One of the most exciting ideas put forth at this year’s devcon was a concept called the XBMC Mesh. It was a natural extension of Alcoheca’s GSoC project and is slated as a potential feature for the version of XBMC that comes after Frodo.*

*Somebody seriously needs to come up with a good ‘G’ name.

Today, we have software that works like XBMC, where there’s a database and a player all built together in one piece of software. We also have software like Plex, where the database has been pulled out and acts as a central server, and each instance of player software acts as a mindless drone being controlled by the all powerful server.

But what if there was a third way? What if a system were developed where each software instance was intelligent and could communicate with other software instances? For example, you set up XBMC for the first time on your tablet, then when you are done, you receive an Android set-top box in the mail with XBMC pre-installed; you plug that box in, and it announces itself on the network.

Mesh systems are pretty awesome.

Your XBMC tablet sees there is a new instance of XBMC on the network and asks you, “Would you like to add the set-top box to the mesh?” When you say yes, your XBMC tablet tells your XBMC set-top box where all of your shows/movies/pictures/music are and what addons you have installed. Rather than relying upon the tablet or other server for this information, the XBMC set-top learns where everything is located itself, so that it can always find it if the tablet has been turned off or taken out of the house.

Now, because these devices can intelligently communicate with one another, every single one of them can act as a remote control for one or all of the others. Your tablet can watch a show or tell your set-top to watch a show (along with play, pause, fast forward, record, etc.). You could theoretically start a whole-home audio session. You could, naturally, start watching a show in the living room, continue the show on your tablet in the bathroom, and finish the show in your bedroom.
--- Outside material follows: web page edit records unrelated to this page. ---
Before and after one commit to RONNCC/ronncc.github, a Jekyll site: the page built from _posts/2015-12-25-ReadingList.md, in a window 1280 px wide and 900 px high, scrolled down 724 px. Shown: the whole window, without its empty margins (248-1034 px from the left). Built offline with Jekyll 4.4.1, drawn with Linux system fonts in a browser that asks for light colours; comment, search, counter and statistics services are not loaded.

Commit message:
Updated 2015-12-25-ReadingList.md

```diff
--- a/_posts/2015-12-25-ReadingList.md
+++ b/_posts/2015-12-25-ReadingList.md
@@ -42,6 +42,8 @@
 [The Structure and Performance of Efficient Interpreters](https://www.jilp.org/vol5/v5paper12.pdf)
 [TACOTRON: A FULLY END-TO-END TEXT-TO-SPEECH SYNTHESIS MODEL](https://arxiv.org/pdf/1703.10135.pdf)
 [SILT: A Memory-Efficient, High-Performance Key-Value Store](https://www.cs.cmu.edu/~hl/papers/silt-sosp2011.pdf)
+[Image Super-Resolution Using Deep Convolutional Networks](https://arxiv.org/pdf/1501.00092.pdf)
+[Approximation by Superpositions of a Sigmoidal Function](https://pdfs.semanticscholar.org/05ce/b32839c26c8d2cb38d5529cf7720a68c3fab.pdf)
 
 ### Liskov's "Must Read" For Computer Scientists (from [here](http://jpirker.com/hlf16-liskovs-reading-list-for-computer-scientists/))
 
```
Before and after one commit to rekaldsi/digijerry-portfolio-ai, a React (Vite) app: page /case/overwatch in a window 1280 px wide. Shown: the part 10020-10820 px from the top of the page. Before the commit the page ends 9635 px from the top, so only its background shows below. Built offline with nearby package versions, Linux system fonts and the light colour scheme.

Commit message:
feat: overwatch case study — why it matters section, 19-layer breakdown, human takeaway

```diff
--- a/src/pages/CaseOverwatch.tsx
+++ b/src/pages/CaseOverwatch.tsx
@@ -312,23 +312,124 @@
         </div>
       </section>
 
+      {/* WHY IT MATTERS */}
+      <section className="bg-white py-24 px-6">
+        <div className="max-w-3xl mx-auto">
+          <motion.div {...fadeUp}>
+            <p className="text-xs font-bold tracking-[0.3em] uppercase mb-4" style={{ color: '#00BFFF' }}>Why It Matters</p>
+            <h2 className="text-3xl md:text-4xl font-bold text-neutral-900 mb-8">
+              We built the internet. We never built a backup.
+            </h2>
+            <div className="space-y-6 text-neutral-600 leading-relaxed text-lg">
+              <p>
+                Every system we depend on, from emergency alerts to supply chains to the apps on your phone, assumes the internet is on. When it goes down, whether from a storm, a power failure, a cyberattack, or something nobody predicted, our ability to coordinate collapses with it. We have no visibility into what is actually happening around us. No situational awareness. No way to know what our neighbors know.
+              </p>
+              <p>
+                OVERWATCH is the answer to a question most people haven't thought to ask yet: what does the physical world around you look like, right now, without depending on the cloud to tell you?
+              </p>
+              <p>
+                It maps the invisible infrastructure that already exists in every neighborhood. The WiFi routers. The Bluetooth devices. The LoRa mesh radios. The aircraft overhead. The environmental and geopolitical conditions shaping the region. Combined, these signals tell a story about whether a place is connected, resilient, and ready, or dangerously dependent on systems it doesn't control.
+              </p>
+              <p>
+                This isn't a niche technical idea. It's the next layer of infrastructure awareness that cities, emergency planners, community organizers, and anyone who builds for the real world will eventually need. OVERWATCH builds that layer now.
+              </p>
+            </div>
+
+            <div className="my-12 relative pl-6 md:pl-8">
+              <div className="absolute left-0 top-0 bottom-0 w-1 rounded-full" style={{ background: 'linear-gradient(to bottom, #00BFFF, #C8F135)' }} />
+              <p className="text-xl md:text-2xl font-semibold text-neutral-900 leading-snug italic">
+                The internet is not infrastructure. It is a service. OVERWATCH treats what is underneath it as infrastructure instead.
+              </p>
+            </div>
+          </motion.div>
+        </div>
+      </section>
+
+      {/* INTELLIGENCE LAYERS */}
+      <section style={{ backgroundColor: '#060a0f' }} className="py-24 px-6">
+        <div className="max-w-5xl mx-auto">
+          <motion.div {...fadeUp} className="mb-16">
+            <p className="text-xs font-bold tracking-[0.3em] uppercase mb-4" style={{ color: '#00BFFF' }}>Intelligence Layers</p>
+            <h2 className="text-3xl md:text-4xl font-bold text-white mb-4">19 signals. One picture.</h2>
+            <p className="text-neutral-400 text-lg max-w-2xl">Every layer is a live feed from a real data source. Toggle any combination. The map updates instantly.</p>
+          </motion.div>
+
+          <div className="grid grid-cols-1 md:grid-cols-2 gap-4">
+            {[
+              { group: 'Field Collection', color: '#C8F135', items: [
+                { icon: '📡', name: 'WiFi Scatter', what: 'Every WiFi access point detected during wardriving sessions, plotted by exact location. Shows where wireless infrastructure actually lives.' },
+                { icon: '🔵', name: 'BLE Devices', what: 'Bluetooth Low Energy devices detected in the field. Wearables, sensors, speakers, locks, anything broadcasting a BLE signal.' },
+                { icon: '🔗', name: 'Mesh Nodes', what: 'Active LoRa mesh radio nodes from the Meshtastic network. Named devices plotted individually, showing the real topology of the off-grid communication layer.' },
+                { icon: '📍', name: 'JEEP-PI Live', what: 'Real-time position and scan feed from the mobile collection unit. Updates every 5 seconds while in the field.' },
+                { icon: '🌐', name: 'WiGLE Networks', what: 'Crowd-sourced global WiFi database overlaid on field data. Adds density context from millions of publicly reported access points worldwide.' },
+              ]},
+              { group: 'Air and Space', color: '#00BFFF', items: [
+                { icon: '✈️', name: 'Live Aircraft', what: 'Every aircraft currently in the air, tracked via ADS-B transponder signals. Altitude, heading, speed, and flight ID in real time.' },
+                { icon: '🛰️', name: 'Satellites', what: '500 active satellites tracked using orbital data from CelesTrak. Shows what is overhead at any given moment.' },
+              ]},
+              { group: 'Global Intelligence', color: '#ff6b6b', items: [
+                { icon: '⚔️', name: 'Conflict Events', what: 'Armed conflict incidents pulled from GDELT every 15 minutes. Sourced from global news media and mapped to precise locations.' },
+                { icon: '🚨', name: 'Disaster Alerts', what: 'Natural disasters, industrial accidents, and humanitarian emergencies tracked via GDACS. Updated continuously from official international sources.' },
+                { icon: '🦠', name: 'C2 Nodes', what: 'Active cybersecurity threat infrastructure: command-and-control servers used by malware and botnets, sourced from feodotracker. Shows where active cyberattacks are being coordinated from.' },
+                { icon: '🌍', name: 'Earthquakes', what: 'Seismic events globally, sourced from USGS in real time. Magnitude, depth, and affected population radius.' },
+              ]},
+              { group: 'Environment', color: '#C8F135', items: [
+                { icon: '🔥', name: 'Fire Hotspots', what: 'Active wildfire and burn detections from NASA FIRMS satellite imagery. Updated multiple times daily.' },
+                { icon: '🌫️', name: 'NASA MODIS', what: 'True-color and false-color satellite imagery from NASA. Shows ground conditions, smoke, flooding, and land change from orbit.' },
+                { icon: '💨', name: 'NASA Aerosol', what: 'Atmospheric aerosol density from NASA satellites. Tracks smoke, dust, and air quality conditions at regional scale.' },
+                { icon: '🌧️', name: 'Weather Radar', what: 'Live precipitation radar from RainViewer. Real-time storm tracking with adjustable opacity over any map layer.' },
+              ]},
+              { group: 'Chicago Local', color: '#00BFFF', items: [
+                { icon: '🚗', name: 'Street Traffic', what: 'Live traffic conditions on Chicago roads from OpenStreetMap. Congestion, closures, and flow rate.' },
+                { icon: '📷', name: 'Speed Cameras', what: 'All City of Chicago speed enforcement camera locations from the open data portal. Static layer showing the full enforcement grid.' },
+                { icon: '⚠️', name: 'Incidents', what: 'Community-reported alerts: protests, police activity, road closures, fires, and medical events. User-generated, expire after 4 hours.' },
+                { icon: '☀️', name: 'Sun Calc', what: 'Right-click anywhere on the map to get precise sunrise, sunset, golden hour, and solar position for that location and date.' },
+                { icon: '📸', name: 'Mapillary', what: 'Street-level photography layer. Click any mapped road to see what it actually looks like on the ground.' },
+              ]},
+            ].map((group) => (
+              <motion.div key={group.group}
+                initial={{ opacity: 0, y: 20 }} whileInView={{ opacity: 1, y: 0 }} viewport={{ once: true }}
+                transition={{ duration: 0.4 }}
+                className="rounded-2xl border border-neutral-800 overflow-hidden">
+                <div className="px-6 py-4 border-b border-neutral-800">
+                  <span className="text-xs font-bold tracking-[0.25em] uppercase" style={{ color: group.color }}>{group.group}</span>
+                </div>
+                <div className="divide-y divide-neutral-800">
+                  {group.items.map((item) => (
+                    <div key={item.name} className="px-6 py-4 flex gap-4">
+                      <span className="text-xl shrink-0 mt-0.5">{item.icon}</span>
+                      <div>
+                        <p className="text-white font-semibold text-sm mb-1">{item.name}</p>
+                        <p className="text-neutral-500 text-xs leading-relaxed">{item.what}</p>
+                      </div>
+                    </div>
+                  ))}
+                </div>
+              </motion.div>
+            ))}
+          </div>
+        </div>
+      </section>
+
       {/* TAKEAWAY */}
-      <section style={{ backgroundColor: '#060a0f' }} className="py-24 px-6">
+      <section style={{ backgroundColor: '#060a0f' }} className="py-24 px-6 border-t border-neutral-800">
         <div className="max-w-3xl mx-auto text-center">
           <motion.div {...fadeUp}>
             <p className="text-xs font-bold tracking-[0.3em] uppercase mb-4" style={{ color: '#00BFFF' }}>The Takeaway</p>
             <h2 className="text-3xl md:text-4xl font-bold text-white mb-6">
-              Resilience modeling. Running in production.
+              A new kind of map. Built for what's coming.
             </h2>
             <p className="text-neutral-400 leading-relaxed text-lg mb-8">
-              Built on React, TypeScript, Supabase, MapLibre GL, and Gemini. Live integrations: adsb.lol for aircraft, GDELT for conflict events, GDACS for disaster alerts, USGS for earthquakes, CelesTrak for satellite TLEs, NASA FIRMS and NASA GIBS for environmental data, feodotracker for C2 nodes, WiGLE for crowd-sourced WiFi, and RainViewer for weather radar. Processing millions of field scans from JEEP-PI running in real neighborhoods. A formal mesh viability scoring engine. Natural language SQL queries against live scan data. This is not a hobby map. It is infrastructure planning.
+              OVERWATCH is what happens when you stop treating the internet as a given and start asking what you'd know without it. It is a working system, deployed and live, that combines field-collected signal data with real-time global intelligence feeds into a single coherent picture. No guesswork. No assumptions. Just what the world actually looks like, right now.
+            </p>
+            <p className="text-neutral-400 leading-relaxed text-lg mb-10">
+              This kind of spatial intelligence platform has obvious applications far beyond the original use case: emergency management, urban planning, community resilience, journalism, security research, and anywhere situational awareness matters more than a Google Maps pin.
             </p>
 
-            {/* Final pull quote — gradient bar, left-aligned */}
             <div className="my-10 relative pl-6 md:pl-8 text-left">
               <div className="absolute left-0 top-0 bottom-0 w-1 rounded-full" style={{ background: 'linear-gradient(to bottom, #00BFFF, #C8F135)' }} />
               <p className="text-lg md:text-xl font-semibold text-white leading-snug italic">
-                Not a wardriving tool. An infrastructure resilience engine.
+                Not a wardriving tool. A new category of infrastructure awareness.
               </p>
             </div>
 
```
And the crazy thing about this network is that it would be incredibly easy to set up. You tell one device where your content is, and all the rest of the devices know. You turn on your set-top for the first time, it sees the network, and it asks if you want to join. Heck, each device could even be smart enough* that if you, for example, took your tablet to your sister’s house, it could ask if you’d like to switch networks and keep a memory of multiple meshes.

*Eventually, of course, it would become so intelligent that it would decide to destroy all humans. Hopefully that won’t happen until we finally find out who the mother is on How I Met Your Mother.

An important aspect of this mesh system would be in playing nice with devices that exist outside the mesh. For example, the set-top box would likely need to interact with IR remotes and communicate with the CEC of your TV/receiver. Naturally, each device (particularly, each non-mobile device) would need to act as a uPnP server (given that most of the communication would be done via JSON and extended uPnP in the mesh in the first, this should be quite natural) for legacy devices that can only act as DLNA/uPnP clients. Given the cost-effectiveness of ARM hardware and (thanks to Sigma Designs) now MIPS hardware, it would arguably even be possible to set up an inexpensive router with headless XBMC software that not only acted as a mesh base, but also behaved like a simple router for the home network.

Of course, there are some challenges that would need to be ironed out with this idea. Would you still have to share your local content over something like SMB, or would you install XBMC on your local content server(s) and make it(them) act as uPnP servers for the mesh? Would it be better for there to be a shared database that each software instance latched onto while it was in the network, or would it be better for each instance to write to its own database? Or could you do both, so that the library immediately appears on your device via the shared database, but a redundant local database is written in the background while your CPU is idle or you are watching a movie or something? How would you deal with new binary addons like PVR backend addons that are entirely separate programs?  Would each device have to install the binary addon to be able to make use of it, or could you stream from the XBMC instance that has the PVR addon installed and simply communicate with that server via JSON? In fact, would it be possible to abstract out nearly everything to do with XBMC and connect it all together into this mesh, so that, in addition to the normal library, addon settings and other personalized aspects could be shared along the mesh.

Needless to say, something as massive as this idea isn’t going to happen over night. It might not happen at all. To put an idea as huge as this together would take a lot of smart people and a lot of man-hours. But my God, would it be awesome.